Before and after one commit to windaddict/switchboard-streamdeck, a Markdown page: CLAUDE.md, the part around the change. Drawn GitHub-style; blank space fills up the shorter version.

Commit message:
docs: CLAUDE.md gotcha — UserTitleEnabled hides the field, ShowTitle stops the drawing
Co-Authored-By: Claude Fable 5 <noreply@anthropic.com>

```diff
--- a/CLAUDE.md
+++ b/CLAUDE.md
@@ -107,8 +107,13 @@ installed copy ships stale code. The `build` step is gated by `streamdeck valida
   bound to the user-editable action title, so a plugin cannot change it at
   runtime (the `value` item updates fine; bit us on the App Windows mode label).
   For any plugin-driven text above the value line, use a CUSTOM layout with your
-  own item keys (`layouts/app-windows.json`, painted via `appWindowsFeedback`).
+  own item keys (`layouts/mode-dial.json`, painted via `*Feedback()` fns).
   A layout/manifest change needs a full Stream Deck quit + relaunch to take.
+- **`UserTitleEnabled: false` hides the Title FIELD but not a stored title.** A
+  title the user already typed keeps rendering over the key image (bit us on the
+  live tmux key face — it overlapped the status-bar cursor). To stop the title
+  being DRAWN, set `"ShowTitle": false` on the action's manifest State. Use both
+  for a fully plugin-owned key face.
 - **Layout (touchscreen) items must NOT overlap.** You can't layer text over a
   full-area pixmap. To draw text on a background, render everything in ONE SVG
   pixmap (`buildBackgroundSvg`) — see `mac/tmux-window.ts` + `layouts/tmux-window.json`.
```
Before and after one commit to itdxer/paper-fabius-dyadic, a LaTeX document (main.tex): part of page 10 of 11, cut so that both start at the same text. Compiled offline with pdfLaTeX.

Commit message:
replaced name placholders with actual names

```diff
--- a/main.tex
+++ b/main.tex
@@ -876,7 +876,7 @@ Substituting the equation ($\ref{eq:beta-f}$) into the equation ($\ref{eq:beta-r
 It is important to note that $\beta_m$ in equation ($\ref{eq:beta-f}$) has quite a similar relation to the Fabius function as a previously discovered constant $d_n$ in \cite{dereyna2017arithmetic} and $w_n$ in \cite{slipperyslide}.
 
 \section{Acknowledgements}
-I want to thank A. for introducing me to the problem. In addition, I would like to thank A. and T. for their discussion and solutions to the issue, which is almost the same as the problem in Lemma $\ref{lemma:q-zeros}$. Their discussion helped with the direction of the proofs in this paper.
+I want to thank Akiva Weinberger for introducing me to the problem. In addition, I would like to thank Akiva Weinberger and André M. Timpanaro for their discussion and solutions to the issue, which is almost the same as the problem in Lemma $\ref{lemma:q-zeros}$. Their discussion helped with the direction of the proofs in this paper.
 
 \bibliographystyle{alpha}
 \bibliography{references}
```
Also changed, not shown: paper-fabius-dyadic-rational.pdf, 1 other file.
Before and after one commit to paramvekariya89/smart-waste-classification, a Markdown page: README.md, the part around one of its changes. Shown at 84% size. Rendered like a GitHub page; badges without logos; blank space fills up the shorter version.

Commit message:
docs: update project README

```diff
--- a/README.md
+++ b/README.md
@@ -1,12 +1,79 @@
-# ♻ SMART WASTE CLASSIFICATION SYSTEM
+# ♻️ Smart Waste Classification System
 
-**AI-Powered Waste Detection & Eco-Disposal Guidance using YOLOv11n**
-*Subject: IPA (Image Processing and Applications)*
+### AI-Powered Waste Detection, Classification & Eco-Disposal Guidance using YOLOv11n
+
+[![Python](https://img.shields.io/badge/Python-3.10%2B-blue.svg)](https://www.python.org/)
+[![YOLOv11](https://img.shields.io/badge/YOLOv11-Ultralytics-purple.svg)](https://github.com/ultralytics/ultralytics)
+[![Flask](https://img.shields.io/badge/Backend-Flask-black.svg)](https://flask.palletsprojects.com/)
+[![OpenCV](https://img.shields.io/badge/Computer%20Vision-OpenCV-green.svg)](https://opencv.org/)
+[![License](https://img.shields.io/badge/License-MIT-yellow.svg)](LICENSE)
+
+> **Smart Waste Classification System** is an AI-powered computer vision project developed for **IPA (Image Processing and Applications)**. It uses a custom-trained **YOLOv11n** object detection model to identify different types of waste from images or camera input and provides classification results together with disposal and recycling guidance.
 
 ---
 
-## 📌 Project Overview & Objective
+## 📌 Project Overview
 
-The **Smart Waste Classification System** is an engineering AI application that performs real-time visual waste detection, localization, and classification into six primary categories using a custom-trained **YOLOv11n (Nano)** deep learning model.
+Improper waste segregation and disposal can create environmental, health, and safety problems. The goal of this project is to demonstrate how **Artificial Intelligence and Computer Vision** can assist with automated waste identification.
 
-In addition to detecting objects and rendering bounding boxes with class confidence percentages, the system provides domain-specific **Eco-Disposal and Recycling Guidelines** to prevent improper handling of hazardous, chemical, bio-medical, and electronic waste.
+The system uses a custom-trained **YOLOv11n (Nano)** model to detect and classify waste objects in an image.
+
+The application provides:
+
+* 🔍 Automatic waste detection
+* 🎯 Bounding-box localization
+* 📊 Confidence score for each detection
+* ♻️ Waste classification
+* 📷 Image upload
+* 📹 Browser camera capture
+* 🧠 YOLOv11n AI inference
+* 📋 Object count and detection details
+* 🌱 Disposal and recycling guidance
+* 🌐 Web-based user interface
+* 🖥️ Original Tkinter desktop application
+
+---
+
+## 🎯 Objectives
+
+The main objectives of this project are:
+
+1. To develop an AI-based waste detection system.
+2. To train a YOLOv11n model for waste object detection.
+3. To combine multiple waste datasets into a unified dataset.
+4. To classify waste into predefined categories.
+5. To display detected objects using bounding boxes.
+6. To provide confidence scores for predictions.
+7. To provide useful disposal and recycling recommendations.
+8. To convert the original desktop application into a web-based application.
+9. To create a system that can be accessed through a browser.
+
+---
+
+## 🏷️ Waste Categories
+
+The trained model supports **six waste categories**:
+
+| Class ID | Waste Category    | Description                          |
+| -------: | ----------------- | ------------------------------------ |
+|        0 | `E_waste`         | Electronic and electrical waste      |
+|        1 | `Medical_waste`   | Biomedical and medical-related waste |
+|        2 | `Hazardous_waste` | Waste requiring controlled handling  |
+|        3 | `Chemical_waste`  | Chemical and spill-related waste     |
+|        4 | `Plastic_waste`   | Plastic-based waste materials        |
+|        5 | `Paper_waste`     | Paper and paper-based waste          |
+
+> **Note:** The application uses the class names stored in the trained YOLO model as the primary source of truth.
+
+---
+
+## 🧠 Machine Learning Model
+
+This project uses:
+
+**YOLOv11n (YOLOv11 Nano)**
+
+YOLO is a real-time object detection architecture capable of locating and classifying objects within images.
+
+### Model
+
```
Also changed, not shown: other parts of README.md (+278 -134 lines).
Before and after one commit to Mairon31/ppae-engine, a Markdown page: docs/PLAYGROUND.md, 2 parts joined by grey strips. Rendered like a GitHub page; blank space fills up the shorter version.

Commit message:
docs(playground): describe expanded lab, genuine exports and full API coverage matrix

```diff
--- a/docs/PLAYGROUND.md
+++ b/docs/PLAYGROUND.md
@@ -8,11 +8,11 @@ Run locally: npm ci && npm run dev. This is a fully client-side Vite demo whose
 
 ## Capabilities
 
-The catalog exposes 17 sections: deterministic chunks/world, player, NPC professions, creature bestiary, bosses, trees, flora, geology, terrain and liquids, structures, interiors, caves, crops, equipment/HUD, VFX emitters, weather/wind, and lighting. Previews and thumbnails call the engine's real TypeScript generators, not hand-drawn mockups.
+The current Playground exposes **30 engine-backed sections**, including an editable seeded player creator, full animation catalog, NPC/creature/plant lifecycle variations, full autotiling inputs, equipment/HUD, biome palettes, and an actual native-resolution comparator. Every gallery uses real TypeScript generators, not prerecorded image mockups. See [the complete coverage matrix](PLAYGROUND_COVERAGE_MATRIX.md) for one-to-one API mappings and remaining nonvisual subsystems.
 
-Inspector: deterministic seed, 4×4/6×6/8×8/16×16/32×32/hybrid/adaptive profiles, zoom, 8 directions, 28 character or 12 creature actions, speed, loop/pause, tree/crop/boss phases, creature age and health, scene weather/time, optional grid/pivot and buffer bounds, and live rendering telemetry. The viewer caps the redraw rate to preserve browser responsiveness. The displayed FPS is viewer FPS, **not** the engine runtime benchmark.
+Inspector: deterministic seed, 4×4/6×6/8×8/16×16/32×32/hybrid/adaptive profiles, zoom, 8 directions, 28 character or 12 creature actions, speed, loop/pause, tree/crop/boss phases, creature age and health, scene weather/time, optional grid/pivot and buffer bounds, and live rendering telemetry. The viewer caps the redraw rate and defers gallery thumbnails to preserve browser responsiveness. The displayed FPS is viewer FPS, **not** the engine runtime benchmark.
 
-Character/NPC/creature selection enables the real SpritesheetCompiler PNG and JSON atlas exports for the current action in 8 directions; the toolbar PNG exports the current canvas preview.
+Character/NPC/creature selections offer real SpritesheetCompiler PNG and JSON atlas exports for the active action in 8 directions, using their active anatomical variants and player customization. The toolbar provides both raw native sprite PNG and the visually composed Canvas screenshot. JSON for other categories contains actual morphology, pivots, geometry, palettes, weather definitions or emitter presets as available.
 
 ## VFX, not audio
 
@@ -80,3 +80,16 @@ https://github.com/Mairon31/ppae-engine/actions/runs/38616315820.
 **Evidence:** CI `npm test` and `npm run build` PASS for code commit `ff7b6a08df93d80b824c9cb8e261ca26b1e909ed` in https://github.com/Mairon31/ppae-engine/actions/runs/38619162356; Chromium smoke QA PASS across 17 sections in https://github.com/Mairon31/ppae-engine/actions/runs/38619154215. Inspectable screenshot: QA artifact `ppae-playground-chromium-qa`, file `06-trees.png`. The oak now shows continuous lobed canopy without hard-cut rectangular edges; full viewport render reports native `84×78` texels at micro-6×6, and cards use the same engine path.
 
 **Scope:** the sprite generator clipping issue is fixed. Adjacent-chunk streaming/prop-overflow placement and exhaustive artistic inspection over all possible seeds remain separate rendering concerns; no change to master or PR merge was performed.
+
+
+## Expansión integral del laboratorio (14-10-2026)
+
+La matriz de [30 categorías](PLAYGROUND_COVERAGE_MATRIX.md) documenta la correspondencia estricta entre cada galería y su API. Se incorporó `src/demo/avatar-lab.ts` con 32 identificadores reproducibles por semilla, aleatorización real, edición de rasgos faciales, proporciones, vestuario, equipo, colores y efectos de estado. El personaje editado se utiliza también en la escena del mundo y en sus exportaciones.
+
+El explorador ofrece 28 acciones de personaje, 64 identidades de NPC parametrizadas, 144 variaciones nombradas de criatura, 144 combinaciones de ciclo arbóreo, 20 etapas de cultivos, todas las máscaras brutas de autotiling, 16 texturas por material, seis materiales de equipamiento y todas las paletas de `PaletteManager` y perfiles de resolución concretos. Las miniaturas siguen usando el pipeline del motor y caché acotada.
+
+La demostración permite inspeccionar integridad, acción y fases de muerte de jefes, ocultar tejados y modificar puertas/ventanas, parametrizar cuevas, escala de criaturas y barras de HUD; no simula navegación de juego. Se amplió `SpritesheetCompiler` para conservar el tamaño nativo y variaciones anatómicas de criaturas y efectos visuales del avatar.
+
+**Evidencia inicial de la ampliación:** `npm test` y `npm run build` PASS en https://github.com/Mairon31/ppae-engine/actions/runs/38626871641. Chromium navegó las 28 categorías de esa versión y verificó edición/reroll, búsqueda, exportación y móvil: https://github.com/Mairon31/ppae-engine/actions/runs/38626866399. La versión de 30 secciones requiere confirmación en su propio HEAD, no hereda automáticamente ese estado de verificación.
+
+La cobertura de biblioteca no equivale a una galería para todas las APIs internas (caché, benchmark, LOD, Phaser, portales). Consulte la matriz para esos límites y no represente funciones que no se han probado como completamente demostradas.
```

-- Task --
Search the data for "version". Copy every matching line.

-- Expected output --
Before and after one commit to windaddict/switchboard-streamdeck, a Markdown page: CLAUDE.md, the part around the change. Drawn GitHub-style; blank space fills up the shorter version.
Before and after one commit to paramvekariya89/smart-waste-classification, a Markdown page: README.md, the part around one of its changes. Shown at 84% size. Rendered like a GitHub page; badges without logos; blank space fills up the shorter version.
Before and after one commit to Mairon31/ppae-engine, a Markdown page: docs/PLAYGROUND.md, 2 parts joined by grey strips. Rendered like a GitHub page; blank space fills up the shorter version.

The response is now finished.